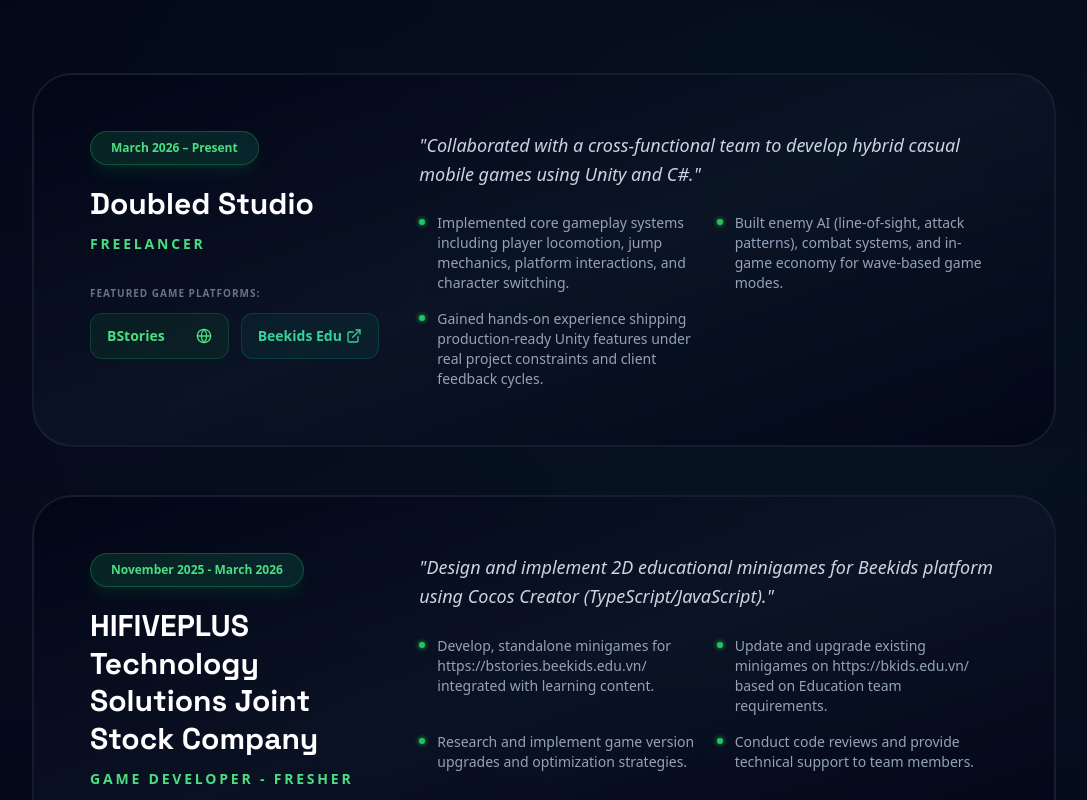
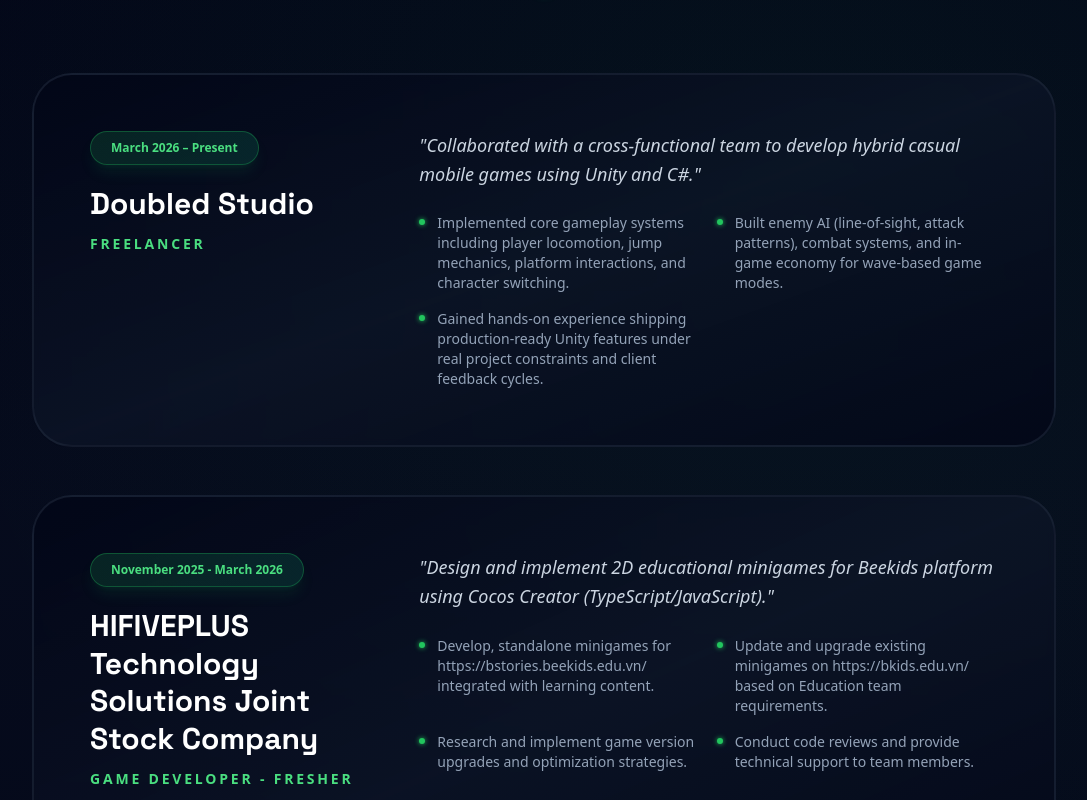
Before and after one commit to trandangtin2003/TranDangTin_Portfolio, a React (Vite) app: page / in a window 1280 px wide. Shown: the part 4260-5060 px from the top of the page, without its empty margins (96-1183 px from the left). Built offline with nearby package versions, Linux system fonts and the light colour scheme.

Commit message:
update 2

```diff
--- a/components/App.tsx
+++ b/components/App.tsx
@@ -319,7 +319,7 @@
                     <h3 className="heading-font text-3xl font-black text-white mb-3 leading-tight">{exp.company}</h3>
                     <p className="text-green-400 font-bold text-sm uppercase tracking-[0.2em] mb-2">{exp.role}</p>
 
-                    {idx === 0 && (
+                    {idx === 1 && (
                       <div className="mt-8">
                         <p className="text-slate-500 text-[10px] font-bold uppercase tracking-widest mb-3">Featured Game Platforms:</p>
                         <div className="grid grid-cols-2 gap-3">
```
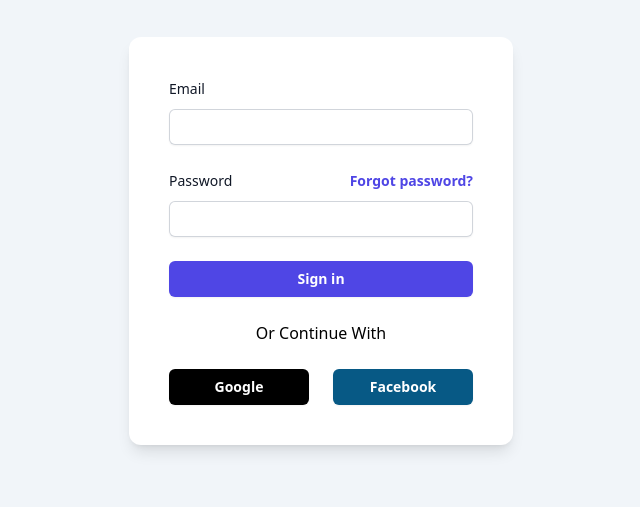
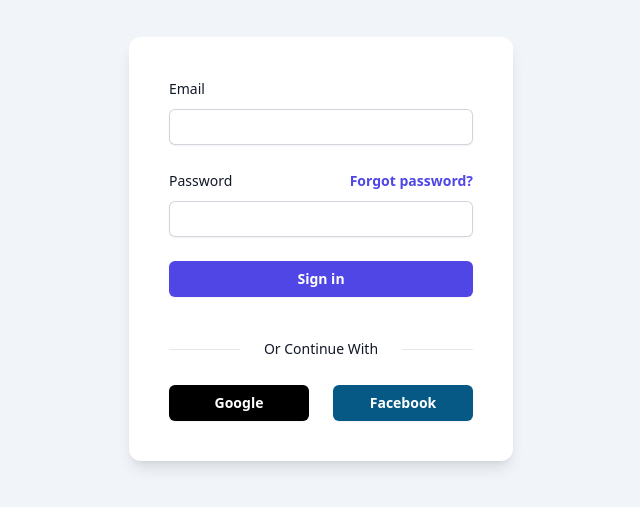
Before and after one commit to ifte-hsn/tailwind-css-login-html, a plain HTML site: page index.html in a window 1280 px wide. Shown: the part 167-674 px from the top of the page, without its empty margins (319-959 px from the left). Drawn offline with nearby package versions, Linux system fonts and the light colour scheme.

Commit message:
added style for alternative design

```diff
--- a/index.html
+++ b/index.html
@@ -46,7 +46,19 @@
                         in</button>
                 </div>
 
-                <p class="text-center">Or Continue With</p>
+
+                <div>
+                    <div class="mt-10 relative">
+                        <div class="absolute flex inset-0 items-center">
+                            <div class="border-gray-200 border-t w-full"></div>
+                        </div>
+
+
+                        <div class="relative flex justify-center text-sm font-medium leading-6">
+                            <span class="bg-white px-6 text-gray-900">Or Continue With</span>
+                        </div>
+                    </div>
+                </div>
 
 
                 <div class="flex items-center justify-between space-x-6">
```
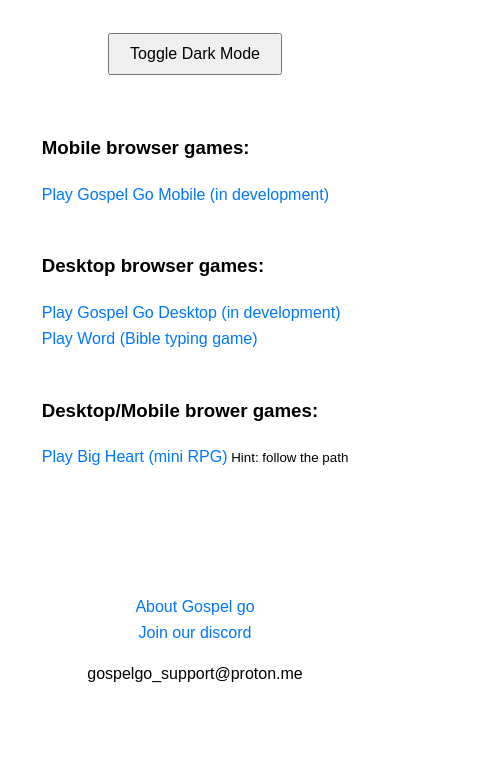
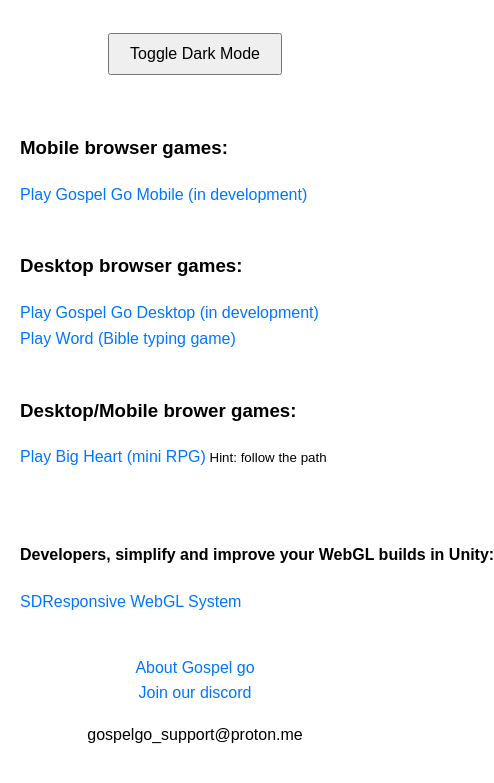
Before and after one commit to danosono/home-gospelgo-org, a plain HTML site: page index.html in a window 390 px wide. Shown: the part 121-904 px from the top of the page, 494 px wide, since content can reach past the window. Before the commit the page ends 844 px from the top, so only its background shows below. Drawn offline with Linux system fonts and the light colour scheme.

Commit message:
Added SDResponsive link

```diff
--- a/index.html
+++ b/index.html
@@ -21,7 +21,9 @@
 			<a href="https://desktop.gospelgo.org" target="_blank">Play Gospel Go Desktop (in development)</a><br>
 			<a href="https://word.gospelgo.org"target="_blank">Play Word (Bible typing game)</a><br><br>
 			<h3>Desktop/Mobile brower games:</h3>
-			<a href="https://bigheart.gospelgo.org" target="_blank">Play Big Heart (mini RPG)</a><small> Hint: follow the path</small><br>
+			<a href="https://bigheart.gospelgo.org" target="_blank">Play Big Heart (mini RPG)</a><small> Hint: follow the path</small><br><br><br>
+			<h4>Developers, simplify and improve your WebGL builds in Unity:</h4>
+			<a href="https://assetstore.unity.com/packages/tools/integration/sdresponsive-webgl-system-314596" target="blank">SDResponsive WebGL System</a><br>
 		</div>
 	</div>
 
```
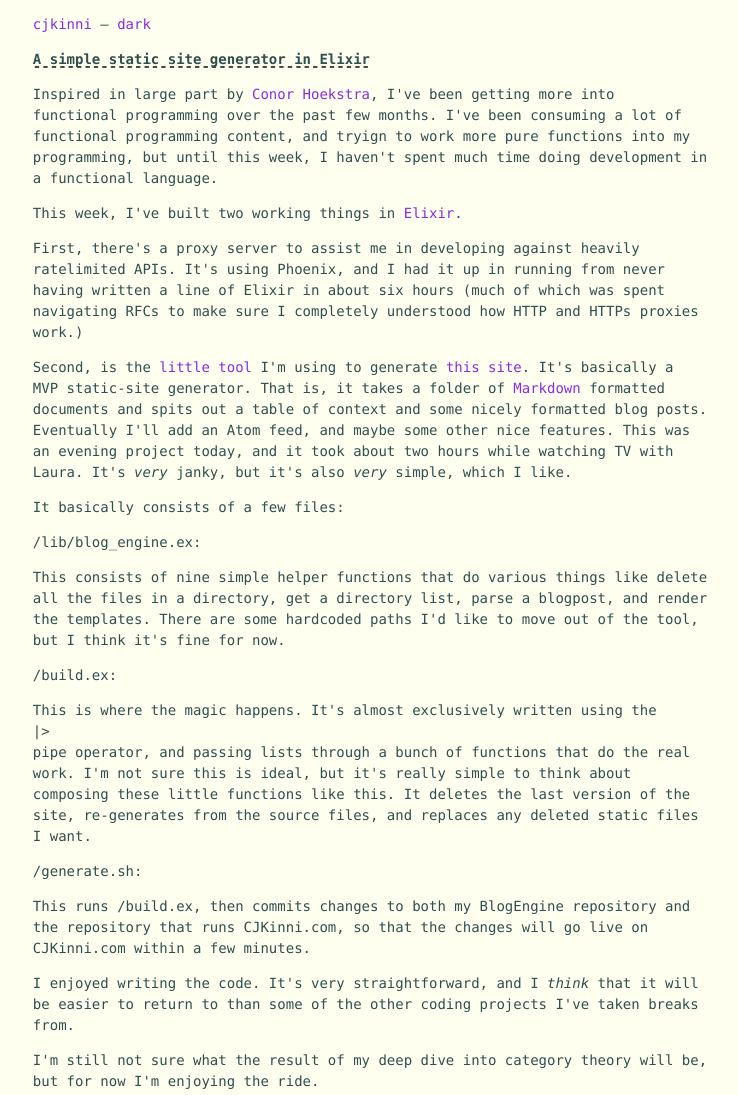
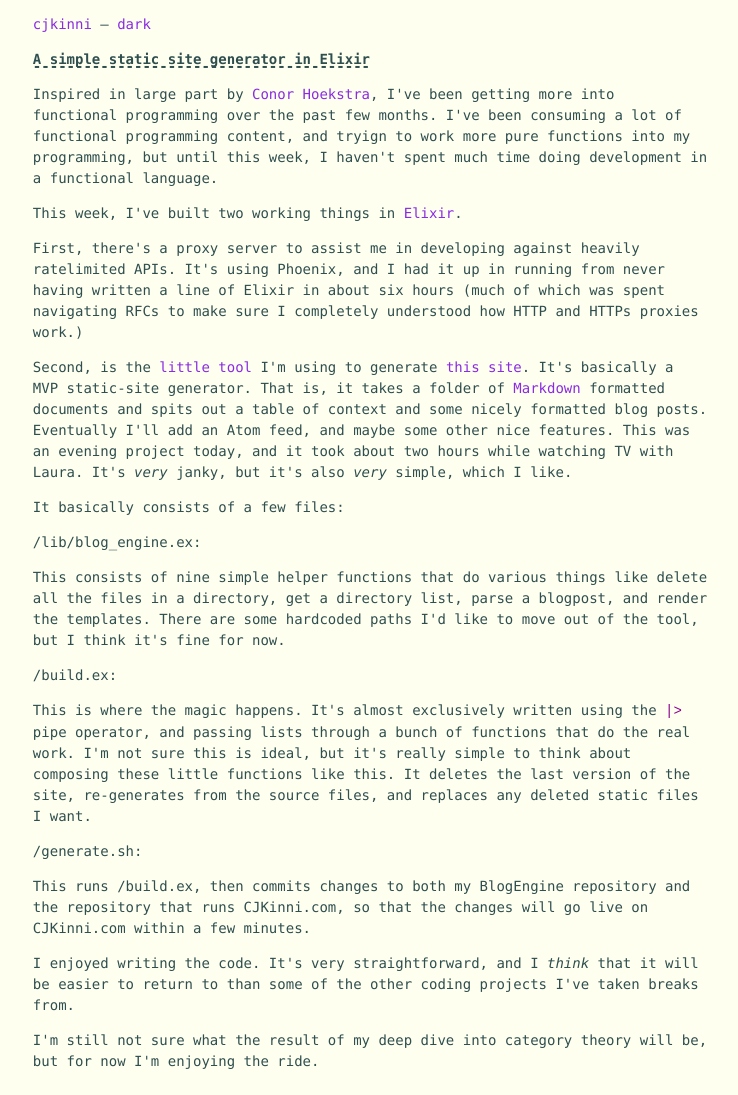
Before and after one commit to CJKinni/cjkinni.github.io, a plain HTML site: page words/2021-04-09-a-simple-static-site-generator-in-elixir.html in a window 1280 px wide. Shown: the top 1095 px of the page, without its empty margins (270-1008 px from the left). Drawn offline with Linux system fonts and the light colour scheme.

Commit message:
New Update (Automated)

```diff
--- a/style.css
+++ b/style.css
@@ -5,6 +5,9 @@
 
   --background-color-light: ivory;
   --foreground-color-light: DarkSlateGray;
+
+  --code-dark: LemonChiffon;
+  --code-light: DarkMagenta;
 
   --link-dark: violet;
   --link-light: blueviolet;
@@ -18,6 +21,7 @@
 body, body.light-theme {
   --background-color: var(--background-color-light);
   --foreground-color: var(--foreground-color-light);
+  --code:  var(--code-light);
   --link:  var(--link-light);
   --accent:  var(--accent-light);
 }
@@ -25,6 +29,7 @@ body, body.light-theme {
 body.dark-theme {
   --background-color: var(--background-color-dark);
   --foreground-color: var(--foreground-color-dark);
+  --code:  var(--code-dark);
   --link:  var(--link-dark);
   --accent:  var(--accent-dark);
 }
@@ -33,6 +38,7 @@ body.dark-theme {
   body {
     --background-color: var(--background-color-dark);
     --foreground-color: var(--foreground-color-dark);
+    --code:  var(--code-dark);
     --link:  var(--link-dark);
     --accent:  var(--accent-dark);
   }
@@ -44,13 +50,17 @@ html {
 }
 
 /*Ensure our headers don't modify the text durastically*/
-h1, h2, h3, h4, h5, h6, strong, code, blockquote {
+h1, h2, h3, h4, h5, h6, strong, blockquote {
   font-size:  1rem;
   font-style:  normal;
   font-family: var(--monospace-font-family);
   overflow:  hidden;
   position:  relative;
   display:  table-cell;
+}
+
+code.inline {
+  color:  var(--code);
 }
 
 h1:after {
```
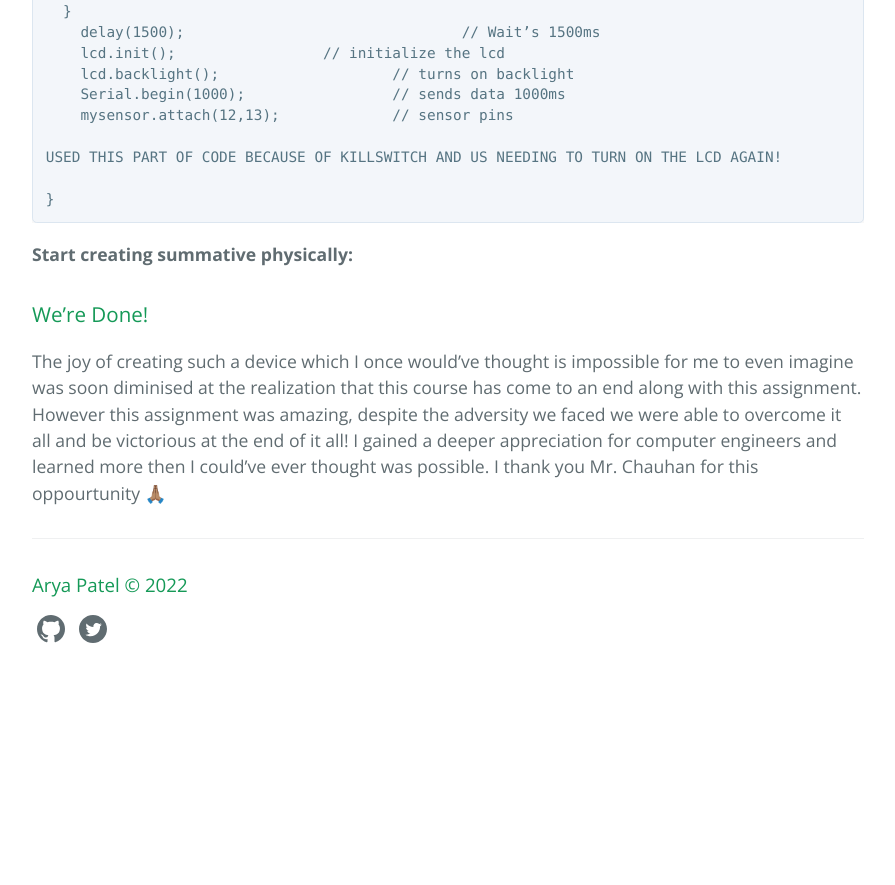
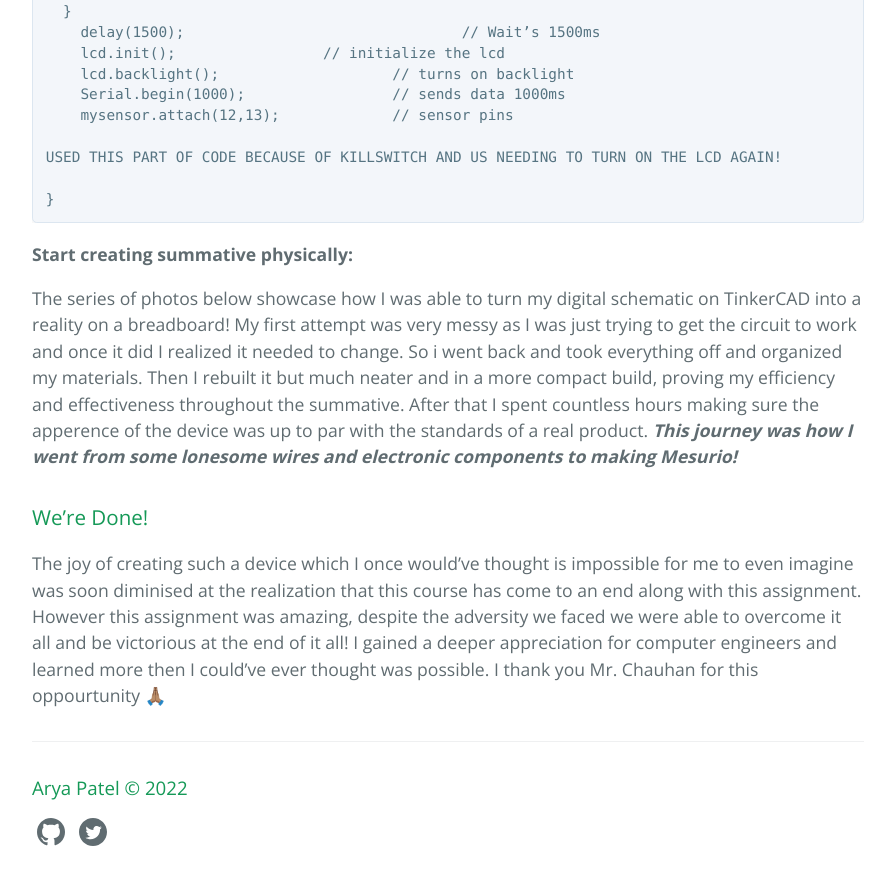
Before and after one commit to Arya-P05/CompEng.DailyJournal, a Jekyll site: the page built from _posts/2022-05-31-Final-Summative.md, in a window 1280 px wide and 900 px high, scrolled down 4331 px. Shown: the top 885 px of the window, without its empty margins (192-1087 px from the left). Built offline with Jekyll 4.4.1, drawn with Linux system fonts in a browser that asks for light colours; a script that is not in the unit is left out; before the commit the page ends 5028 px from its top, so only the background shows below that.

Commit message:
Update 2022-05-31-Final-Summative.md

```diff
--- a/_posts/2022-05-31-Final-Summative.md
+++ b/_posts/2022-05-31-Final-Summative.md
@@ -144,6 +144,8 @@ USED THIS PART OF CODE BECAUSE OF KILLSWITCH AND US NEEDING TO TURN ON THE LCD A
 
 **Start creating summative physically:**
 
+The series of photos below showcase how I was able to turn my digital schematic on TinkerCAD into a reality on a breadboard! My first attempt was very messy as I was just trying to get the circuit to work and once it did I realized it needed to change. So i went back and took everything off and organized my materials. Then I rebuilt it but much neater and in a more compact build, proving my efficiency and effectiveness throughout the summative. After that I spent countless hours making sure the apperence of the device was up to par with the standards of a real product. ***This journey was how I went from some lonesome wires and electronic components to making Mesurio!***
+
 <script src="https://cdn.jsdelivr.net/npm/publicalbum@latest/embed-ui.min.js" async></script>
 <div class="pa-gallery-player-widget" style="width:100%; height:480px; display:none;"
   data-link="https://photos.app.goo.gl/txwtByyXg9vZmrWPA"
```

> _ASSIGNMENT_
Check each line of the records above for the word "link" and report how many lines have it, as a number only.

> _COMPLETED EXERCISE_
7